STORED DATA: Begin
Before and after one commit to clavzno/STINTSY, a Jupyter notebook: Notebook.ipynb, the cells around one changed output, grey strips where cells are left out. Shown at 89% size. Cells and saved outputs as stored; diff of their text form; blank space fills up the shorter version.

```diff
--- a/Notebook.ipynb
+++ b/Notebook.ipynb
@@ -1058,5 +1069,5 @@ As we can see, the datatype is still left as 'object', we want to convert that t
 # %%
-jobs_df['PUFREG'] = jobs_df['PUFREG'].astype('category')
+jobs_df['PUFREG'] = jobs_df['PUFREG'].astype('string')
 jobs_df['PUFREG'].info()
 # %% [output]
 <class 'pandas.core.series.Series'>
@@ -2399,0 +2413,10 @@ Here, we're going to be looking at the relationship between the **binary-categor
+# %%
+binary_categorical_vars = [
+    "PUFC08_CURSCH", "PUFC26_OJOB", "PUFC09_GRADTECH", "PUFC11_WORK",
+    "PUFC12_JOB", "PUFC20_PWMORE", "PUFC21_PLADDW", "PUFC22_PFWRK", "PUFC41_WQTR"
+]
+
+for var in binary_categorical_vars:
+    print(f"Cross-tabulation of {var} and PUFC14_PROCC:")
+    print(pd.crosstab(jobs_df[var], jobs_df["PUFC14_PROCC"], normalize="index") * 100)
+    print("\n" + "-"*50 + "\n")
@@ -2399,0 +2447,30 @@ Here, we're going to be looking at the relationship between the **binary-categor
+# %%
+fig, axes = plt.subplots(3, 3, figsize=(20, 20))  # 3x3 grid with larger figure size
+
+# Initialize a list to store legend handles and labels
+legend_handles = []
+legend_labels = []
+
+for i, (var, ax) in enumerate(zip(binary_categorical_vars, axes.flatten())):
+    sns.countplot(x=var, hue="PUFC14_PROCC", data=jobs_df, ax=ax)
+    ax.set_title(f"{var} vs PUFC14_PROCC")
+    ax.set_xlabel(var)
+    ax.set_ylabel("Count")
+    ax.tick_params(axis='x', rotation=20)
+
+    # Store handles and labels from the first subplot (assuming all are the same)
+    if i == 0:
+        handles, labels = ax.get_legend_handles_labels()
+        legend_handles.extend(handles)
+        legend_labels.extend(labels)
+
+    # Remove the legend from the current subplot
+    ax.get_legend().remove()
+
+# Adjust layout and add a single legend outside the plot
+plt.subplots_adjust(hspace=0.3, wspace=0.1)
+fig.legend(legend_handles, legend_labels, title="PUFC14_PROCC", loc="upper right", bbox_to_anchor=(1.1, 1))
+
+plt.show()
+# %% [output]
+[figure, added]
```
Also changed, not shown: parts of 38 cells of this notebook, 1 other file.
STORED DATA: End
YOUR GOAL: Working through the records above, copy each line in which "PUFREG" is found.

WRITTEN REPLY:
-jobs_df['PUFREG'] = jobs_df['PUFREG'].astype('category')
+jobs_df['PUFREG'] = jobs_df['PUFREG'].astype('string')
 jobs_df['PUFREG'].info()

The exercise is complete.